In the advanced state-when enervation is established--there are developed the so-called contagious and infectious diseases; in children, enlarged tonsils and lymphatics, and the development of adenoids; in adults, ulcerative catarrhal inflammations of the mucous membranes, chronic inflammations and ulcerations of the lymphatic glands, pulmonary tuberculosis, syphilis, and cancer. It is well to keep in mind that microbic differentiation is in keeping with the chemic medium. Instead of the germ individualizing pathologic processes, it is individualized by the medium in which it is fortuitously placed. In other words, microbic individuation is wholly dependent upon environment; not as bacteriology, in its most refined state, would have us believe, namely, that environment is dictated by the microbethat germs determine the character of the disease. Without giving the subject any thought, almost anyone will jump to the conclusion, after hearing the advocates of the system declare that germs cause disease, that the claims of bacteriology must be true; but when we realize that a ferment is capable of bringing about a change in a chemical medium without itself taking on change, and that, when the ferment is placed in a fruit medium, a starch medium, and a proteid medium, the change in each medium is peculiar to the medium and not to the ferment, it begins to cause doubt to spring up in our minds concerning the germ theory; and when we learn from experience that by withholding food from a typhoid, a diphtheria, or a syphilitic patient, the symptoms begin almost immediately to show amelioration, it is then we know that the claims of bacteriology are false; for, if they were true, the withholding of food--the depleting of the body in any way--would subject it to the ravages of germs.

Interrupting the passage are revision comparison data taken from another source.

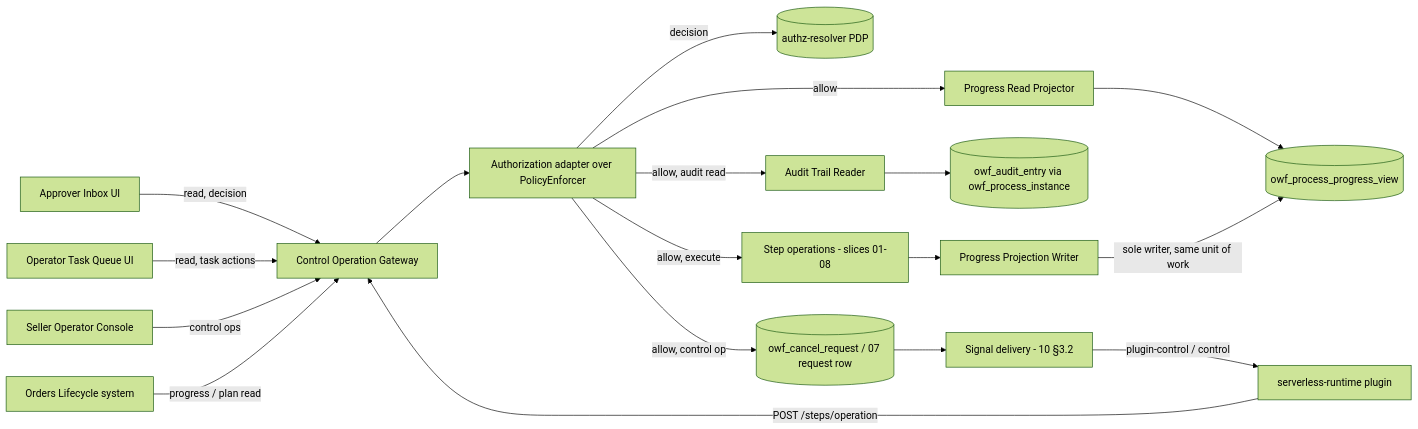
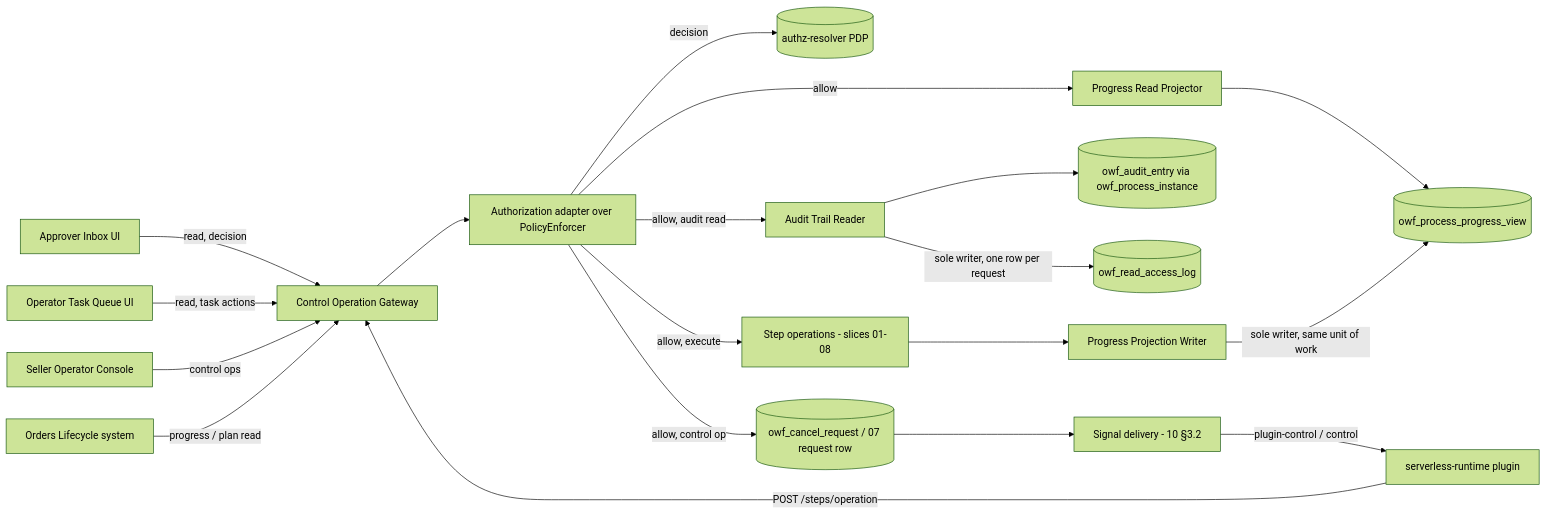
Before and after one commit to constructorfabric/gears-rust: the first of 5 diagrams in gears/bss/orders-workflow/docs/design/09-read-and-authz.md, drawn with Mermaid (forest theme). The commit also changed other lines of this file and 6 other files, not shown here.

````diff
--- a/gears/bss/orders-workflow/docs/design/09-read-and-authz.md
+++ b/gears/bss/orders-workflow/docs/design/09-read-and-authz.md
@@ -501,20 +501,21 @@
 ```mermaid
 graph LR
     A[Approver Inbox UI] -->|read, decision| G[Control Operation Gateway]
     B[Operator Task Queue UI] -->|read, task actions| G
     C[Seller Operator Console] -->|control ops| G
     D[Orders Lifecycle system] -->|progress / plan read| G
     R[serverless-runtime plugin] -->|POST /steps/operation| G
     G --> H[Authorization adapter over PolicyEnforcer]
     H -->|decision| P[(authz-resolver PDP)]
     H -->|allow| I[Progress Read Projector]
     H -->|allow, audit read| U[Audit Trail Reader]
     U --> V[(owf_audit_entry via owf_process_instance)]
+    U -->|sole writer, one row per request| AL[(owf_read_access_log)]
     H -->|allow, execute| J[Step operations - slices 01-08]
     H -->|allow, control op| Q[(owf_cancel_request / 07 request row)]
     Q --> S[Signal delivery - 10 §3.2]
     S -->|plugin-control / control| R
     I --> K[(owf_process_progress_view)]
     J --> W[Progress Projection Writer]
     W -->|sole writer, same unit of work| K
 ```
````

Stopping food allows the enzymic secretions to catch up with the pathologic tissue change brought about by bacterial fermentation, and as soon as the enzymes are equal to the digestive requirements the germs subside.
It should be known that the reproductive products of all parasites are digested by normal digestive secretions, and the power to start fermentation by the bacteria is made impossible by a full and normal enzymic secretion.
The germs undoubtedly unite with the enzymes for the purpose of bringing about perfect digestion. If food is cooked, the enzymes (unorganized ferments) and germs (organized ferments), which find a welcome host in the food, are killed; and the tendency is for cooked food to go into a state of fermentation much earlier than raw food. The germs, when unopposed by the body's enzymes, cause acetous fermentation in carbohydrate foods, and putrefactive fermentation in nitrogenous foods. The acetous fermentation, when kept up for any length of time, causes catarrhal diseases, while the putrefactive decay causes glandular inflammations and ulcerations of the mucous membrane, and tuberculosis in those of tuberculous diathesis.